**WHAT TO PRODUCE:** For every line in the records that has the word "flex", make a copy.
· · · ·
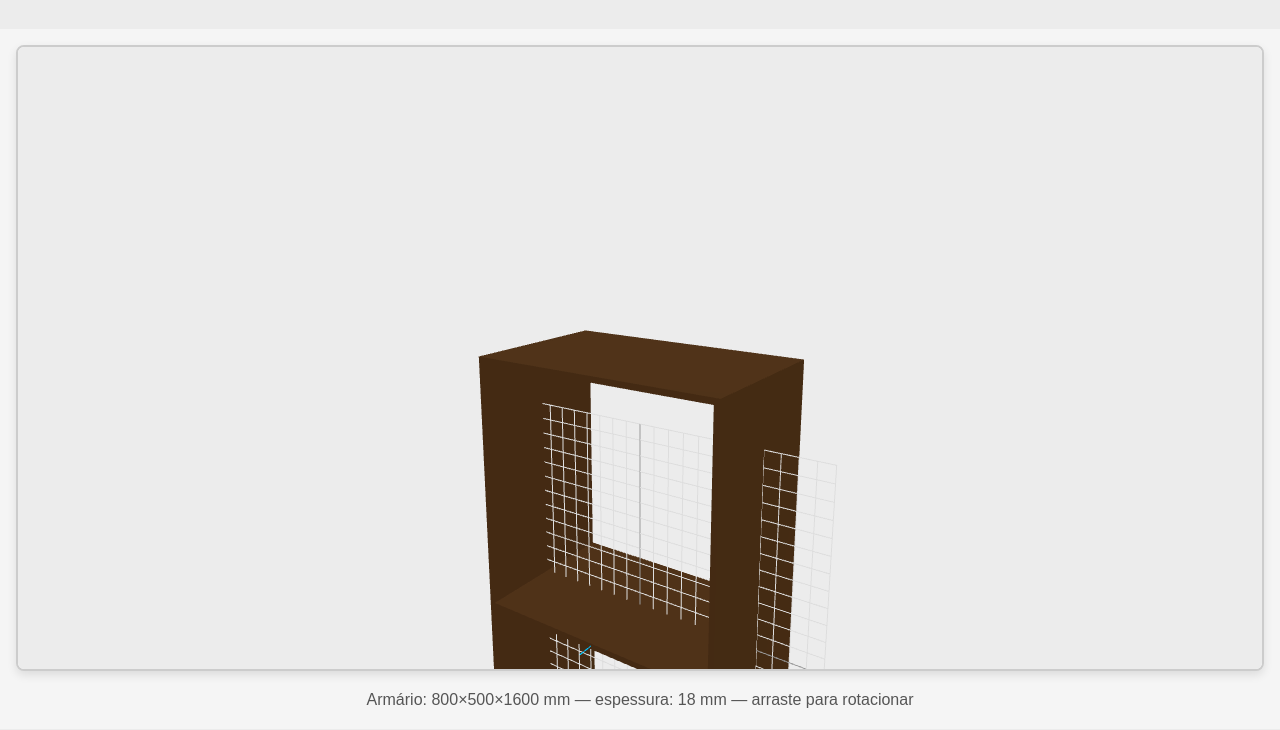
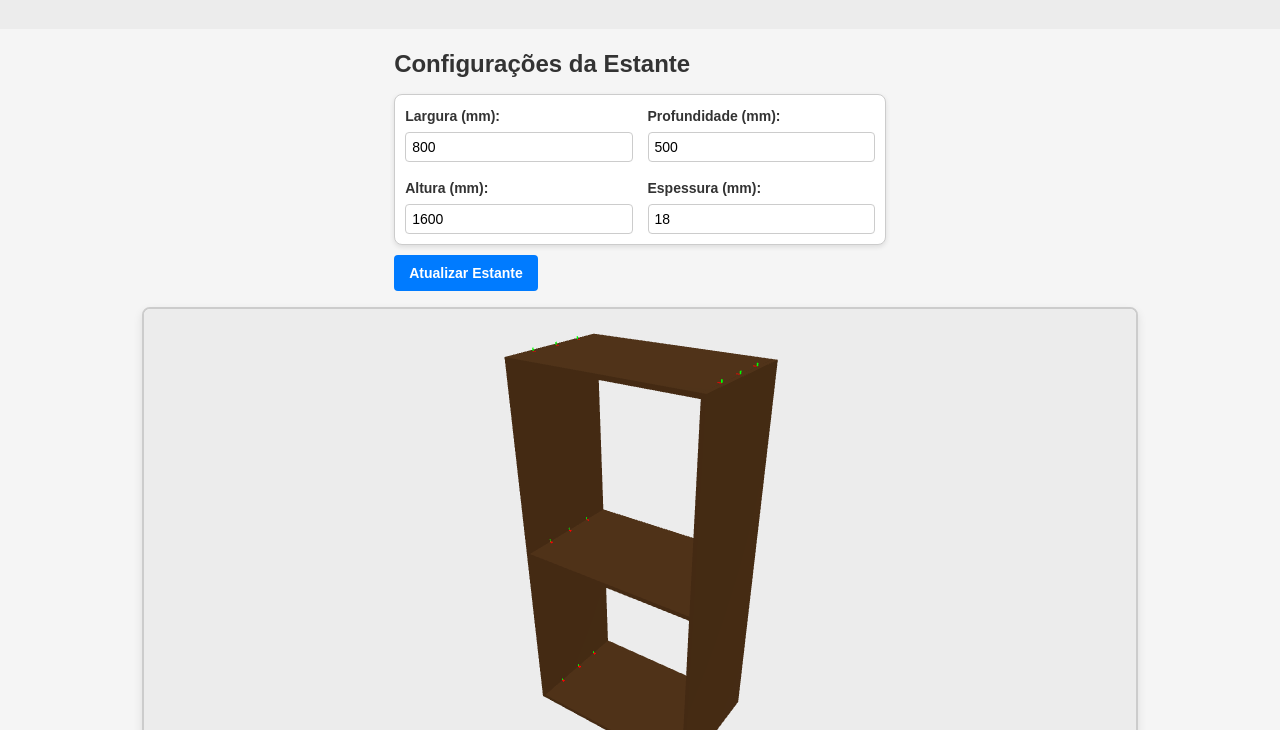
Before and after one commit to MarcoBosc/Desafio-haixun-threeJS, a website with bundled scripts: page src/index.html in a window 1280 px wide. Shown: the part 70-800 px from the top of the page. Built offline with nearby package versions, Linux system fonts and the light colour scheme; animation ran at ten frames a second.

Commit message:
Lógica para furacoes dinamicas e redimensionamento da estante

```diff
--- a/src/index.html
+++ b/src/index.html
@@ -4,6 +4,7 @@
     <meta charset="UTF-8">
     <meta name="viewport" content="width=device-width, initial-scale=1.0">
     <meta name="description" content="Visualização 3D de uma estante armário usando Three.js. Interativa, com dimensões reais, para estudo ou demonstração.">
+    <meta name="keywords" content="3D, Estante, Armário, Three.js, Interativo, Móveis, Visualização 3D">
     <title>Estante 3D Interativa | Three.js</title>
     <link rel="stylesheet" href="./styles/styles.css">
 </head>
@@ -13,10 +14,37 @@
     </header>
 
     <main>
-        <section id="shelf-container"></section>
-        <aside id="info">
-            Armário: 800×500×1600 mm — espessura: 18 mm — arraste para rotacionar
-        </aside>
+        <section id="controls-section" aria-labelledby="controls-title">
+            <h2 id="controls-title">Configurações da Estante</h2>
+            <div id="shelf-controls">
+                <div class="control-group">
+                    <label for="width">Largura (mm):</label>
+                    <input type="number" id="width" name="width" min="100" max="2000" value="800">
+                </div>
+                <div class="control-group">
+                    <label for="depth">Profundidade (mm):</label>
+                    <input type="number" id="depth" name="depth" min="100" max="2000" value="500">
+                </div>
+                <div class="control-group">
+                    <label for="height">Altura (mm):</label>
+                    <input type="number" id="height" name="height" min="500" max="3000" value="1600">
+                </div>
+                <div class="control-group">
+                    <label for="thickness">Espessura (mm):</label>
+                    <input type="number" id="thickness" name="thickness" min="10" max="50" value="18">
+                </div>
+            </div>
+            <button id="update-shelf" class="btn" aria-label="Atualizar estante 3D">Atualizar Estante</button>
+        </section>
+
+        <section id="shelf-section" aria-label="Visualização da estante 3D">
+            <div id="shelf-container" aria-label="Canvas da estante 3D"></div>
+            <aside id="info">
+                Armário: 800×500×1600 mm — espessura: 18 mm — arraste para rotacionar
+            </aside>
+        </section>
+
+        <button id="export-shelf" class="btn" aria-label="Exportar estante 3D">Exportar Estante</button>
     </main>
 
     <footer>
--- /dev/null
+++ b/src/scripts/holes.ts
@@ -0,0 +1,191 @@
+import * as THREE from 'three';
+import { Panel } from '@scripts/types';
+import { getHoleCount } from '@scripts/utils/rules';
+
+type Axis = 'x' | 'y' | 'z';
+
+const EPS = 1e-3;
+
+// Ferragem VB
+const COLOR_CONTACT = 0x00ff00; // Verde: Contato
+const COLOR_ORIGINAL = 0xff0000; // Vermelho: Original
+
+const PILOT_DIAM = 5;   // 5⌀
+const PILOT_DEPTH = 10; // 10mm
+
+const BARREL_DIAM = 20;  // 20⌀
+const BARREL_DEPTH = 13; // 13mm
+
+export function applyHolesToShelf(scene: THREE.Scene, panels: Panel[]): void {
+  for (let i = 0; i < panels.length; i++) {
+    for (let j = i + 1; j < panels.length; j++) {
+      const info = getContactInfo(panels[i], panels[j]);
+      if (!info) continue;
+      createHolesBetween(scene, panels[i], panels[j], info);
+    }
+  }
+}
+
+function getBox(panel: Panel): THREE.Box3 {
+  return new THREE.Box3().setFromObject(panel.mesh);
+}
+
+function nearlyEqual(a: number, b: number, eps = EPS) {
+  return Math.abs(a - b) <= eps;
+}
+
+function intervalOverlap(aMin: number, aMax: number, bMin: number, bMax: number) {
+  const start = Math.max(aMin, bMin);
+  const end = Math.min(aMax, bMax);
+  const length = Math.max(0, end - start);
+  return { start, end, length };
+}
+
+function getContactInfo(a: Panel, b: Panel) {
+  const boxA = getBox(a);
+  const boxB = getBox(b);
+
+  // Tenta contato com cada face no eixo
+  const axes: Axis[] = ['x', 'y', 'z'];
+  for (const axis of axes) {
+    const minA = boxA.min[axis];
+    const maxA = boxA.max[axis];
+    const minB = boxB.min[axis];
+    const maxB = boxB.max[axis];
+
+    // Verifica se a face se encontra nesse eixo
+    let normalSign: 1 | -1 = 0 as 1 | -1;
+    let plane = 0;
+
+    if (nearlyEqual(maxA, minB)) {
+      normalSign = +1;
+      plane = maxA;
+    } else if (nearlyEqual(minA, maxB)) {
+      normalSign = -1;
+      plane = minA;
+    } else {
+      continue;
+    }
+
+
+    const otherAxes = axes.filter(ax => ax !== axis) as Axis[];
+    const uAxis = otherAxes[0];
+    const vAxis = otherAxes[1];
+
+    const uOv = intervalOverlap(boxA.min[uAxis], boxA.max[uAxis], boxB.min[uAxis], boxB.max[uAxis]);
+    const vOv = intervalOverlap(boxA.min[vAxis], boxA.max[vAxis], boxB.min[vAxis], boxB.max[vAxis]);
+
+    if (uOv.length > EPS && vOv.length > EPS) {
+      return {
+        axis,
+        normalSign,
+        plane,
+        uAxis, vAxis,
+        uStart: uOv.start, uEnd: uOv.end,
+        vStart: vOv.start, vEnd: vOv.end
+      };
+    }
+  }
+
+  return null;
+}
+
+function computeHoleCountByLength(length: number): number {
+  const n = getHoleCount(length);
+  if (typeof n === 'number' && n > 0) return n;
+
+  // fallback
+  return Math.max(2, Math.floor(length / 500) + 2);
+}
+
+function createHolesBetween(
+  scene: THREE.Scene,
+  a: Panel,
+  b: Panel,
+  info: {
+    axis: Axis;
+    normalSign: 1 | -1;
+    plane: number;
+    uAxis: Axis;
+    vAxis: Axis;
+    uStart: number; uEnd: number;
+    vStart: number; vEnd: number;
+  }
+) {
+  // Escolhe a maior distancia na superficie de contatos para distribuir os holes
+  const uLen = info.uEnd - info.uStart;
+  const vLen = info.vEnd - info.vStart;
+
+  const primary = uLen >= vLen ? 'u' : 'v';
+  const alongStart = primary === 'u' ? info.uStart : info.vStart;
+  const alongEnd = primary === 'u' ? info.uEnd : info.vEnd;
+  const alongLen = alongEnd - alongStart;
+
+  const sideAxis: Axis = primary === 'u' ? info.vAxis : info.uAxis;
+
+  const perpCenter = primary === 'u'
+    ? (info.vStart + info.vEnd) / 2
+    : (info.uStart + info.uEnd) / 2;
+
+  const count = computeHoleCountByLength(alongLen);
+
+  // Vetores Bases
+  const n = axisToVector(info.axis, info.normalSign);
+  const s = axisToVector(sideAxis, +1);
+  const FACE_EPS = 0.1;
+
+  // Distribui holes com margins (i/(count+1))
+  for (let i = 1; i <= count; i++) {
+    const t = i / (count + 1);
+    const along = alongStart + t * alongLen;
+
+    const base = new THREE.Vector3();
+    base[info.uAxis] = primary === 'u' ? along : perpCenter;
+    base[info.vAxis] = primary === 'v' ? along : perpCenter;
+    base[info.axis] = info.plane;
+
+    // Red barrel (20⌀ x 13mm)
+    const barrelPos = base.clone().addScaledVector(n, BARREL_DEPTH / 2 + FACE_EPS);
+    const barrel = createHoleMarker(barrelPos, BARREL_DIAM / 2, BARREL_DEPTH, COLOR_ORIGINAL, n);
+    scene.add(barrel);
+
+    // Pino verde (5⌀ x 10mm) — perpendicular ao b arrel
+    const pilotSideOffset = BARREL_DIAM / 2 + PILOT_DEPTH / 2;
+    const pilotPos = base.clone()
+      .addScaledVector(s, pilotSideOffset)
+      .addScaledVector(n, -FACE_EPS);
+    const pilot = createHoleMarker(pilotPos, PILOT_DIAM / 2, PILOT_DEPTH, COLOR_CONTACT, s);
+    scene.add(pilot);
+  }
+}
+
+function axisToVector(axis: Axis, sign: 1 | -1): THREE.Vector3 {
+  if (axis === 'x') return new THREE.Vector3(sign, 0, 0);
+  if (axis === 'y') return new THREE.Vector3(0, sign, 0);
+  return new THREE.Vector3(0, 0, sign);
+}
+
+function createHoleMarker(
+    position: THREE.Vector3,
+    radius: number,
+    depth: number,
+    color: number,
+    normal: THREE.Vector3
+  ): THREE.Mesh {
+    const geom = new THREE.CylinderGeometry(radius, radius, depth, 24);
+    const mat = new THREE.MeshBasicMaterial({ color });
+    const mesh = new THREE.Mesh(geom, mat);
+
+    // Orienta o cilindro (default no eixo Y) para alinhar com a direção fornecida
+    const from = new THREE.Vector3(0, 1, 0); // Eixo do cilindro
+    const to = normal.clone().normalize();
+    const quat = new THREE.Quaternion().setFromUnitVectors(from, to);
+    mesh.quaternion.copy(quat);
+
+    mesh.position.copy(position);
+
+    // Marcar como marcador de furo para remoção posterior
+    mesh.userData.isHoleMarker = true;
+
+    return mesh;
+}
--- a/src/scripts/index.ts
+++ b/src/scripts/index.ts
@@ -1,12 +1,6 @@
 import * as THREE from 'three';
 import { OrbitControls } from 'three/examples/jsm/controls/OrbitControls';
 import { createShelf } from '@scripts/shelf';
-
-// ====== DIMENSÕES INICIAIS (mm) ======
-const W: number = 800; // Largura
-const P: number = 500; // Profundidade
-const H: number = 1600; // Altura
-const E: number = 18;   // Espessura
 
 // ====== Container e Renderer ======
 const container: HTMLElement | null = document.getElementById('shelf-container');
@@ -20,21 +14,11 @@ const scene: THREE.Scene = new THREE.Scene();
 scene.background = new THREE.Color(0xececec);
 
 const camera: THREE.PerspectiveCamera = new THREE.PerspectiveCamera(45, 1, 1, 10000);
-camera.position.set(W * 1.5, H * 0.8, P * 3.5);
-camera.lookAt(0, H / 2, 0);
 
 // ====== OrbitControls ======
 const controls: OrbitControls = new OrbitControls(camera, renderer.domElement);
 controls.target.set(0, 0, 0);
 controls.update();
-
-// ====== Helpers ======
-const axes: THREE.AxesHelper = new THREE.AxesHelper(300);
-scene.add(axes);
-
-const grid: THREE.GridHelper = new THREE.GridHelper(1200, 24, 0x999999, 0xdddddd);
-grid.rotation.x = Math.PI / 2;
-scene.add(grid);
 
 // ====== Material ======
 const woodMaterial: THREE.MeshStandardMaterial = new THREE.MeshStandardMaterial({
@@ -43,9 +27,98 @@ const woodMaterial: THREE.MeshStandardMaterial = new THREE.MeshStandardMaterial(
   roughness: 0.8
 });
 
-// ====== Criar o armário ======
-const cabinet: THREE.Group = createShelf(W, P, H, E, woodMaterial);
-scene.add(cabinet);
+// ====== Helpers de UI ======
+type Dims = { W: number; P: number; H: number; E: number };
+
+const widthInput = document.getElementById('width') as HTMLInputElement | null;
+const depthInput = document.getElementById('depth') as HTMLInputElement | null;
+const heightInput = document.getElementById('height') as HTMLInputElement | null;
+const thicknessInput = document.getElementById('thickness') as HTMLInputElement | null;
+const updateBtn = document.getElementById('update-shelf') as HTMLButtonElement | null;
+
+function clampNum(v: number, min?: number, max?: number) {
+  let x = v;
+  if (!Number.isFinite(x)) x = v || 0;
+  if (min !== undefined) x = Math.max(x, Number(min));
+  if (max !== undefined) x = Math.min(x, Number(max));
+  return x;
+}
+
+function readNumber(input: HTMLInputElement | null, fallback: number): number {
+  if (!input) return fallback;
+  const v = input.valueAsNumber;
+  const min = input.min !== '' ? Number(input.min) : undefined;
+  const max = input.max !== '' ? Number(input.max) : undefined;
+  return clampNum(Number.isFinite(v) ? v : fallback, min, max);
+}
+
+function getDimsFromInputs(): Dims {
+  // Fallbacks batem com os valores iniciais dos inputs no HTML
+  const W = readNumber(widthInput, 800);
+  const P = readNumber(depthInput, 500);
+  const H = readNumber(heightInput, 1600);
+  const E = readNumber(thicknessInput, 18);
+  return { W, P, H, E };
+}
+
+function positionCamera(d: Dims) {
+  camera.position.set(d.W * 1.5, d.H * 0.8, d.P * 3.5);
+  camera.lookAt(0, 0, 0);
+  controls.target.set(0, 0, 0);
+  controls.update();
+}
+
+// ====== Limpeza e rebuild ======
+let cabinet: THREE.Group | null = null;
+
+function disposeObject3D(obj: THREE.Object3D) {
+  obj.traverse((o: THREE.Object3D) => {
+    const mesh = o as THREE.Mesh;
+    if (mesh.geometry) {
+      mesh.geometry.dispose?.();
+    }
+    // material pode ser array
+    const mat = (mesh as any).material;
+    if (Array.isArray(mat)) {
+      mat.forEach(m => m?.dispose?.());
+    } else {
+      mat?.dispose?.();
+    }
+  });
+}
+
+function removeHoleMarkers() {
+  const toRemove: THREE.Object3D[] = [];
+  scene.traverse(o => {
+    if ((o as any).userData?.isHoleMarker) toRemove.push(o);
+  });
+  for (const o of toRemove) {
+    scene.remove(o);
+    disposeObject3D(o);
+  }
+}
+
+function rebuildShelf() {
+  // Ler dimensões atuais
+  const dims = getDimsFromInputs();
+
+  // Remover furos antigos
+  removeHoleMarkers();
+
+  // Remover e liberar o armário anterior
+  if (cabinet) {
+    scene.remove(cabinet);
+    disposeObject3D(cabinet);
+    cabinet = null;
+  }
+
+  // Criar e adicionar novo armário
+  cabinet = createShelf(dims.W, dims.P, dims.H, dims.E, woodMaterial, scene);
+  scene.add(cabinet);
+
+  // Ajustar câmera
+  positionCamera(dims);
+}
 
 // ====== Iluminação ======
 const amb: THREE.AmbientLight = new THREE.AmbientLight(0xffffff, 0.6);
@@ -67,6 +140,17 @@ function updateRendererSize(): void {
 window.addEventListener('resize', updateRendererSize);
 updateRendererSize();
 
+// ====== Inicialização ======
+// Renderizar inicialmente com os valores já presentes nos inputs
+rebuildShelf();
+
+// Atualizar ao clicar no botão
+if (updateBtn) {
+  updateBtn.addEventListener('click', () => {
+    rebuildShelf();
+  });
+}
+
 // ====== Render loop ======
 function animate(): void {
   requestAnimationFrame(animate);
--- a/src/scripts/shelf.ts
+++ b/src/scripts/shelf.ts
@@ -1,47 +1,58 @@
 import * as THREE from 'three';
+import { applyHolesToShelf } from '@scripts/holes';
+import { Panel } from '@scripts/types';
 
-/**
- * Cria um armário 3D (estante) baseado nas dimensões fornecidas.
- * @param width Largura total do armário (mm)
- * @param depth Profundidade total do armário (mm)
- * @param height Altura total do armário (mm)
- * @param thickness Espessura das chapas (mm)
- * @param material Material usado para o armário
- * @returns THREE.Group com o armário completo
- */
 export function createShelf(
   width: number,
   depth: number,
   height: number,
   thickness: number,
-  material: THREE.Material
+  material: THREE.Material,
+  scene: THREE.Scene
 ): THREE.Group {
+  const cabinet = new THREE.Group();
 
-  const cabinet: THREE.Group = new THREE.Group();
+  // === Laterais ===
+  const sideGeom = new THREE.BoxGeometry(thickness, height, depth);
+  const left = new THREE.Mesh(sideGeom, material);
+  const right = left.clone();
 
-  // Laterais
-  const sideGeom: THREE.BoxGeometry = new THREE.BoxGeometry(thickness, height, depth);
-  const left: THREE.Mesh<THREE.BoxGeometry, THREE.Material> = new THREE.Mesh(sideGeom, material);
-  const right: THREE.Mesh<THREE.BoxGeometry, THREE.Material> = left.clone() as THREE.Mesh<THREE.BoxGeometry, THREE.Material>;
   left.position.set(-(width / 2 - thickness / 2), 0, 0);
   right.position.set(width / 2 - thickness / 2, 0, 0);
+
   cabinet.add(left, right);
 
-  // Tampo e base
-  const topGeom: THREE.BoxGeometry = new THREE.BoxGeometry(width, thickness, depth);
-  const top: THREE.Mesh<THREE.BoxGeometry, THREE.Material> = new THREE.Mesh(topGeom, material);
+  // Use peças em contato por face: tampo/base entre as laterais
+  const shelfWidth = width - 2 * thickness;
+
+  // === Tampo e base ===
+  const topGeom = new THREE.BoxGeometry(shelfWidth, thickness, depth);
+  const top = new THREE.Mesh(topGeom, material);
   top.position.set(0, height / 2 - thickness / 2, 0);
 
-  const base: THREE.Mesh<THREE.BoxGeometry, THREE.Material> = top.clone() as THREE.Mesh<THREE.BoxGeometry, THREE.Material>;
+  const base = top.clone();
   base.position.set(0, -height / 2 + thickness / 2, 0);
+
   cabinet.add(top, base);
 
-  // Prateleira central
-  const shelfWidth: number = width - 2 * thickness;
-  const shelfGeom: THREE.BoxGeometry = new THREE.BoxGeometry(shelfWidth, thickness, depth);
-  const shelf: THREE.Mesh<THREE.BoxGeometry, THREE.Material> = new THREE.Mesh(shelfGeom, material);
+  // === Prateleira central ===
+  // const shelfWidth = width - 2 * thickness; // já calculado acima
+  const shelfGeom = new THREE.BoxGeometry(shelfWidth, thickness, depth);
+  const shelf = new THREE.Mesh(shelfGeom, material);
   shelf.position.set(0, 0, 0);
   cabinet.add(shelf);
 
+  // === Registrar painéis ===
+  const panels: Panel[] = [
+    { mesh: left, width: thickness, height, depth, position: left.position },
+    { mesh: right, width: thickness, height, depth, position: right.position },
+    { mesh: top, width: shelfWidth, height: thickness, depth, position: top.position },
+    { mesh: base, width: shelfWidth, height: thickness, depth, position: base.position },
+    { mesh: shelf, width: shelfWidth, height: thickness, depth, position: shelf.position }
+  ];
+
+  // === Aplicar furos ===
+  applyHolesToShelf(scene, panels);
+
   return cabinet;
 }
--- /dev/null
+++ b/src/scripts/types/HoleRule.ts
@@ -0,0 +1,5 @@
+export interface HoleRule {
+    min: number;
+    max: number;
+    count: number;
+  }
--- /dev/null
+++ b/src/scripts/types/ShelfConfig.ts
@@ -0,0 +1,6 @@
+export interface ShelfConfig {
+    width: number;
+    depth: number;
+    height: number;
+    thickness: number;
+  }
--- /dev/null
+++ b/src/scripts/types/index.ts
@@ -0,0 +1,3 @@
+export * from './Panel';
+export * from './HoleRule';
+export * from './ShelfConfig';
--- /dev/null
+++ b/src/scripts/utils/rules.ts
@@ -0,0 +1,18 @@
+export interface HoleRule {
+    min: number;
+    max: number;
+    count: number;
+  }
+
+const rules: HoleRule[] = Array.from({ length: 10 }, (_, i) => ({
+    min: i * 500,
+    max: (i + 1) * 500,
+    count: i + 2,
+}));
+
+  export function getHoleCount(length: number): number {
+    for (const r of rules) {
+      if (length >= r.min && length < r.max) return r.count;
+    }
+    return 2;
+  }
--- a/src/styles/styles.css
+++ b/src/styles/styles.css
@@ -23,22 +23,79 @@ h1 {
     margin-bottom: 1rem;
 }
 
+h2 {
+    font-size: 1.5rem;
+    margin-bottom: 0.5rem;
+}
+
 main {
     display: flex;
     flex-direction: column;
     align-items: center;
+    gap: 1rem;
     padding: 1rem;
+}
+
+#shelf-controls {
+    display: flex;
+    flex-wrap: wrap;
+    gap: 15px;
+    margin: 10px 0;
+    padding: 10px;
+    border: 1px solid #ccc;
+    border-radius: 8px;
+    background-color: #fff;
+    width: 100%;
+    max-width: 1200px;
+    box-shadow: 0 2px 5px rgba(0,0,0,0.1);
+}
+
+.control-group {
+    display: flex;
+    flex-direction: column;
+    flex: 1 1 150px;
+}
+
+#shelf-controls label {
+    font-size: 14px;
+    font-weight: bold;
+    margin-bottom: 5px;
+}
+
+#shelf-controls input {
+    padding: 6px;
+    font-size: 14px;
+    border: 1px solid #ccc;
+    border-radius: 4px;
+}
+
+.btn {
+    padding: 10px 15px;
+    font-size: 14px;
+    font-weight: bold;
+    color: #fff;
+    background-color: #007BFF;
+    border: none;
+    border-radius: 4px;
+    cursor: pointer;
+    transition: background-color 0.3s ease;
+}
+
+.btn:hover,
+.btn:focus {
+    background-color: #0056b3;
+    outline: none;
 }
 
 #shelf-container {
     width: 100%;
+    height: 500px;
     position: relative;
     overflow: hidden;
     border: 2px solid #ccc;
     border-radius: 8px;
     background-color: #fff;
     box-shadow: 0 4px 10px rgba(0,0,0,0.1);
-    margin-bottom: 1rem;
 }
 
 #info {
--- a/tsconfig.json
+++ b/tsconfig.json
@@ -10,7 +10,9 @@
     "allowJs": true,
     "baseUrl": "src",
     "paths": {
-      "@scripts/*": ["scripts/*"]
+      "@scripts/*": ["scripts/*"],
+      "@types/*": ["types/*"],
+      "@rules/*": ["rules/*"]
     }
   },
   "include": ["src/**/*"]
```
Also changed, not shown: src/scripts/types/Panel.ts (added, +9 -0 lines), 1 other file.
· · · ·
**COMPLETED TASK:**
     display: flex;
     flex-direction: column;
+    display: flex;
+    flex-wrap: wrap;
+    display: flex;
+    flex-direction: column;
+    flex: 1 1 150px;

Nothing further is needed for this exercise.